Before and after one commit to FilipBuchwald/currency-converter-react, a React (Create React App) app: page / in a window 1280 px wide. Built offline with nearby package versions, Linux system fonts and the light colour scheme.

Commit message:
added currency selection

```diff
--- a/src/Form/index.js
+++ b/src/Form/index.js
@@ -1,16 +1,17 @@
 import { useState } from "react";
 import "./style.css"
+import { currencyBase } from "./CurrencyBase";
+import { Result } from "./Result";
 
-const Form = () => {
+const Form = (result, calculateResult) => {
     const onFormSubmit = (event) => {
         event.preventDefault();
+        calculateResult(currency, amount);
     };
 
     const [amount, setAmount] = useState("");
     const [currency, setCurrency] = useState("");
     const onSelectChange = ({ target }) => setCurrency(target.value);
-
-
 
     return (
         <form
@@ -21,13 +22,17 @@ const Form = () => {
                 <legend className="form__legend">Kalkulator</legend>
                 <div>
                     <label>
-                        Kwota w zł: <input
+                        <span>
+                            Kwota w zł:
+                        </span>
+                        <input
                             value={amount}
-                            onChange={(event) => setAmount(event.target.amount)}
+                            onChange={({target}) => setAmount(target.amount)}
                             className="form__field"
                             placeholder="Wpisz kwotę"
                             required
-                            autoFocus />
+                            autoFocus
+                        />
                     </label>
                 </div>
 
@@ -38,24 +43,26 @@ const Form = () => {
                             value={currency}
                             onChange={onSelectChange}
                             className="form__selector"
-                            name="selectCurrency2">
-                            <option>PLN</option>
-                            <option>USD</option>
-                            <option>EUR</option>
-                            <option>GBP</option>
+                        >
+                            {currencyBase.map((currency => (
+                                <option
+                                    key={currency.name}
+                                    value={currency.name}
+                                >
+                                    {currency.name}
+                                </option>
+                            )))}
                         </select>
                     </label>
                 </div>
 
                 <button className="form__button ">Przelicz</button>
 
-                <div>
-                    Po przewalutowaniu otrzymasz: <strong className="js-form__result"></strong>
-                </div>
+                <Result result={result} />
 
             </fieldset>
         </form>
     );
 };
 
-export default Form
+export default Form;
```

### Required action
Print the listing once more, exactly as it stands above.

### Problem solution
Before and after one commit to FilipBuchwald/currency-converter-react, a React (Create React App) app: page / in a window 1280 px wide. Built offline with nearby package versions, Linux system fonts and the light colour scheme.

Commit message:
added currency selection

```diff
--- a/src/Form/index.js
+++ b/src/Form/index.js
@@ -1,16 +1,17 @@
 import { useState } from "react";
 import "./style.css"
+import { currencyBase } from "./CurrencyBase";
+import { Result } from "./Result";
 
-const Form = () => {
+const Form = (result, calculateResult) => {
     const onFormSubmit = (event) => {
         event.preventDefault();
+        calculateResult(currency, amount);
     };
 
     const [amount, setAmount] = useState("");
     const [currency, setCurrency] = useState("");
     const onSelectChange = ({ target }) => setCurrency(target.value);
-
-
 
     return (
         <form
@@ -21,13 +22,17 @@ const Form = () => {
                 <legend className="form__legend">Kalkulator</legend>
                 <div>
                     <label>
-                        Kwota w zł: <input
+                        <span>
+                            Kwota w zł:
+                        </span>
+                        <input
                             value={amount}
-                            onChange={(event) => setAmount(event.target.amount)}
+                            onChange={({target}) => setAmount(target.amount)}
                             className="form__field"
                             placeholder="Wpisz kwotę"
                             required
-                            autoFocus />
+                            autoFocus
+                        />
                     </label>
                 </div>
 
@@ -38,24 +43,26 @@ const Form = () => {
                             value={currency}
                             onChange={onSelectChange}
                             className="form__selector"
-                            name="selectCurrency2">
-                            <option>PLN</option>
-                            <option>USD</option>
-                            <option>EUR</option>
-                            <option>GBP</option>
+                        >
+                            {currencyBase.map((currency => (
+                                <option
+                                    key={currency.name}
+                                    value={currency.name}
+                                >
+                                    {currency.name}
+                                </option>
+                            )))}
                         </select>
                     </label>
                 </div>
 
                 <button className="form__button ">Przelicz</button>
 
-                <div>
-                    Po przewalutowaniu otrzymasz: <strong className="js-form__result"></strong>
-                </div>
+                <Result result={result} />
 
             </fieldset>
         </form>
     );
 };
 
-export default Form
+export default Form;
```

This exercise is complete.